**Task goal:**
Please give back each entry below unaltered, leaving the pictures out.

Records from a collection:
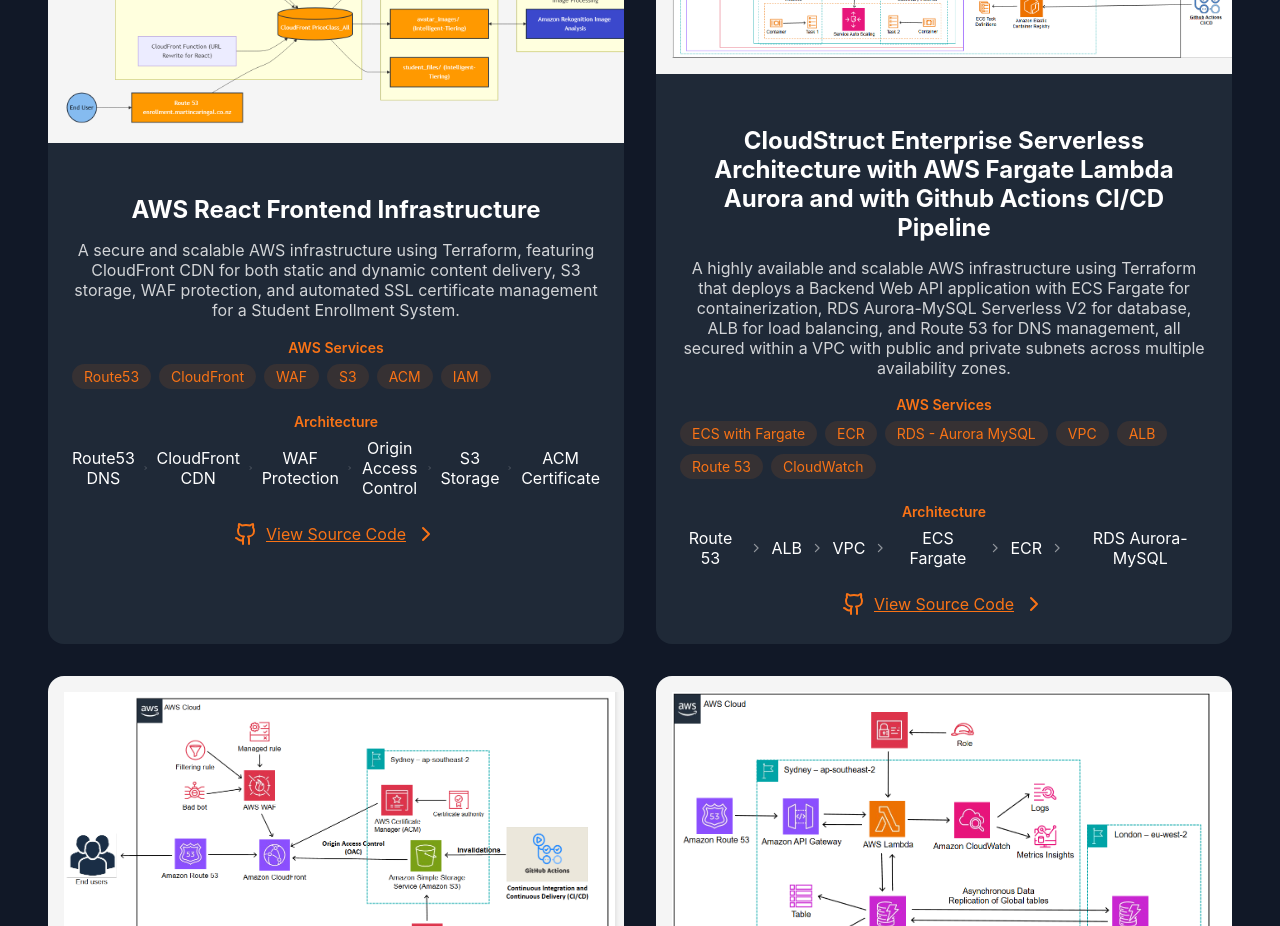
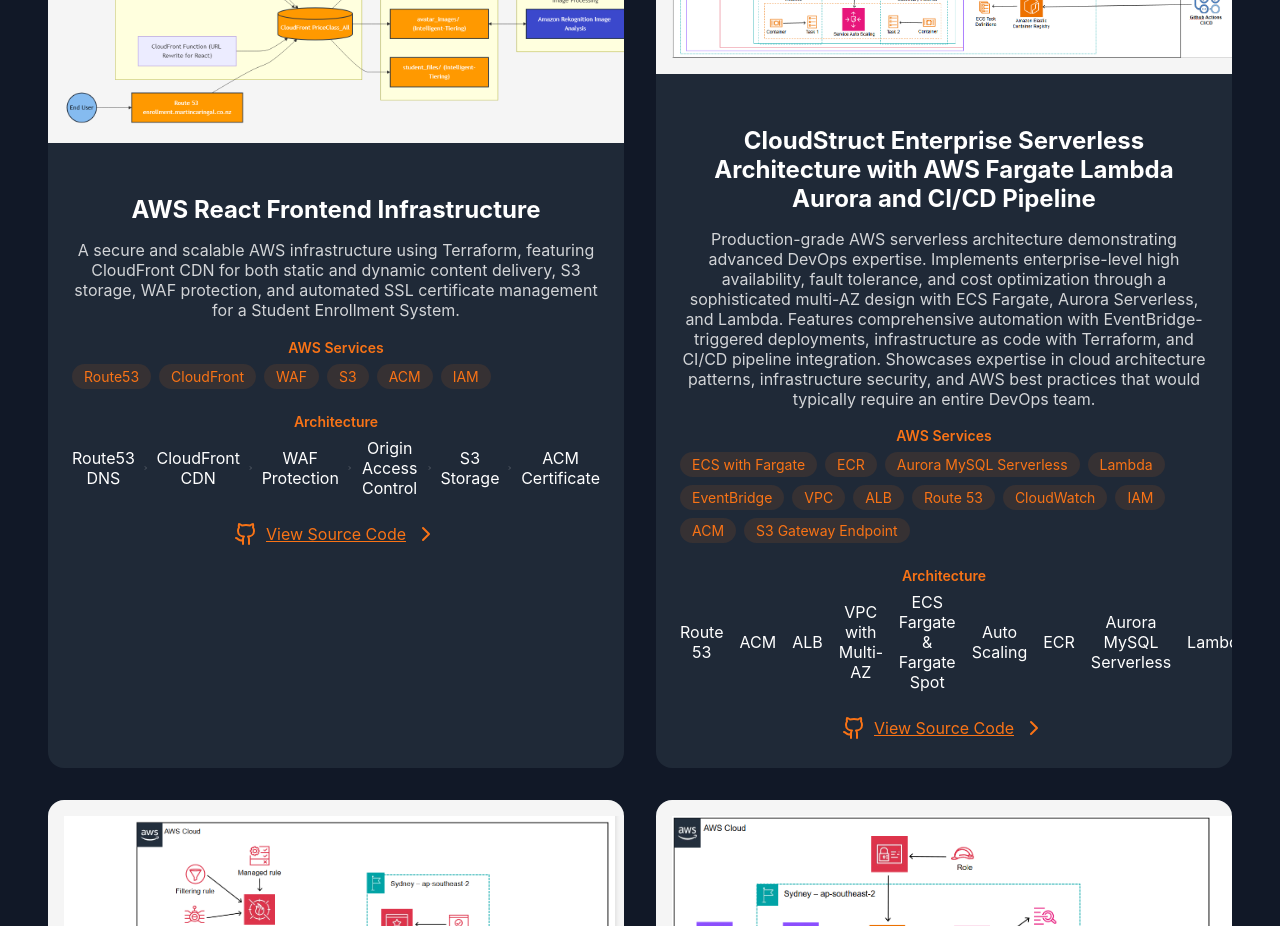
Before and after one commit to CaringalML/My-Portfolio-Website, a React (Create React App) app: page / in a window 1280 px wide. Shown: the part 2240-3166 px from the top of the page. Built offline with nearby package versions, Linux system fonts and the light colour scheme.

Commit message:
update ECS

```diff
--- a/src/components/home.jsx
+++ b/src/components/home.jsx
@@ -89,28 +89,37 @@
        ]
     },
     {
-      title: "CloudStruct Enterprise Serverless Architecture with AWS Fargate Lambda Aurora and with Github Actions CI/CD Pipeline",
-      description: "A highly available and scalable AWS infrastructure using Terraform that deploys a Backend Web API application with ECS Fargate for containerization, RDS Aurora-MySQL Serverless V2 for database, ALB for load balancing, and Route 53 for DNS management, all secured within a VPC with public and private subnets across multiple availability zones.",
+      title: "CloudStruct Enterprise Serverless Architecture with AWS Fargate Lambda Aurora and CI/CD Pipeline",
+      description: "Production-grade AWS serverless architecture demonstrating advanced DevOps expertise. Implements enterprise-level high availability, fault tolerance, and cost optimization through a sophisticated multi-AZ design with ECS Fargate, Aurora Serverless, and Lambda. Features comprehensive automation with EventBridge-triggered deployments, infrastructure as code with Terraform, and CI/CD pipeline integration. Showcases expertise in cloud architecture patterns, infrastructure security, and AWS best practices that would typically require an entire DevOps team.",
       image: "/img/AWS-ECS-Fargate.png",
       services: [
         "ECS with Fargate",
         "ECR",
-        "RDS - Aurora MySQL",
+        "Aurora MySQL Serverless",
+        "Lambda",
+        "EventBridge",
         "VPC",
         "ALB",
         "Route 53",
-        "CloudWatch"
-
-    ],
+        "CloudWatch",
+        "IAM",
+        "ACM",
+        "S3 Gateway Endpoint"
+      ],
       github: "https://github.com/CaringalML/CloudStruct-Enterprise-Serverless-Architecture-with-AWS-Fargate-Lambda-Aurora-and-CI-CD-Pipeline.git",
       architecture: [
         "Route 53",
+        "ACM",
         "ALB",
-        "VPC",
-        "ECS Fargate",
+        "VPC with Multi-AZ",
+        "ECS Fargate & Fargate Spot",
+        "Auto Scaling",
         "ECR",
-        "RDS Aurora-MySQL"
-    ]
+        "Aurora MySQL Serverless",
+        "Lambda",
+        "EventBridge",
+        "GitHub Actions CI/CD"
+      ]
     },
 
 
```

**Response to the task:**
Before and after one commit to CaringalML/My-Portfolio-Website, a React (Create React App) app: page / in a window 1280 px wide. Shown: the part 2240-3166 px from the top of the page. Built offline with nearby package versions, Linux system fonts and the light colour scheme.

Commit message:
update ECS

```diff
--- a/src/components/home.jsx
+++ b/src/components/home.jsx
@@ -89,28 +89,37 @@
        ]
     },
     {
-      title: "CloudStruct Enterprise Serverless Architecture with AWS Fargate Lambda Aurora and with Github Actions CI/CD Pipeline",
-      description: "A highly available and scalable AWS infrastructure using Terraform that deploys a Backend Web API application with ECS Fargate for containerization, RDS Aurora-MySQL Serverless V2 for database, ALB for load balancing, and Route 53 for DNS management, all secured within a VPC with public and private subnets across multiple availability zones.",
+      title: "CloudStruct Enterprise Serverless Architecture with AWS Fargate Lambda Aurora and CI/CD Pipeline",
+      description: "Production-grade AWS serverless architecture demonstrating advanced DevOps expertise. Implements enterprise-level high availability, fault tolerance, and cost optimization through a sophisticated multi-AZ design with ECS Fargate, Aurora Serverless, and Lambda. Features comprehensive automation with EventBridge-triggered deployments, infrastructure as code with Terraform, and CI/CD pipeline integration. Showcases expertise in cloud architecture patterns, infrastructure security, and AWS best practices that would typically require an entire DevOps team.",
       image: "/img/AWS-ECS-Fargate.png",
       services: [
         "ECS with Fargate",
         "ECR",
-        "RDS - Aurora MySQL",
+        "Aurora MySQL Serverless",
+        "Lambda",
+        "EventBridge",
         "VPC",
         "ALB",
         "Route 53",
-        "CloudWatch"
-
-    ],
+        "CloudWatch",
+        "IAM",
+        "ACM",
+        "S3 Gateway Endpoint"
+      ],
       github: "https://github.com/CaringalML/CloudStruct-Enterprise-Serverless-Architecture-with-AWS-Fargate-Lambda-Aurora-and-CI-CD-Pipeline.git",
       architecture: [
         "Route 53",
+        "ACM",
         "ALB",
-        "VPC",
-        "ECS Fargate",
+        "VPC with Multi-AZ",
+        "ECS Fargate & Fargate Spot",
+        "Auto Scaling",
         "ECR",
-        "RDS Aurora-MySQL"
-    ]
+        "Aurora MySQL Serverless",
+        "Lambda",
+        "EventBridge",
+        "GitHub Actions CI/CD"
+      ]
     },
 
 
```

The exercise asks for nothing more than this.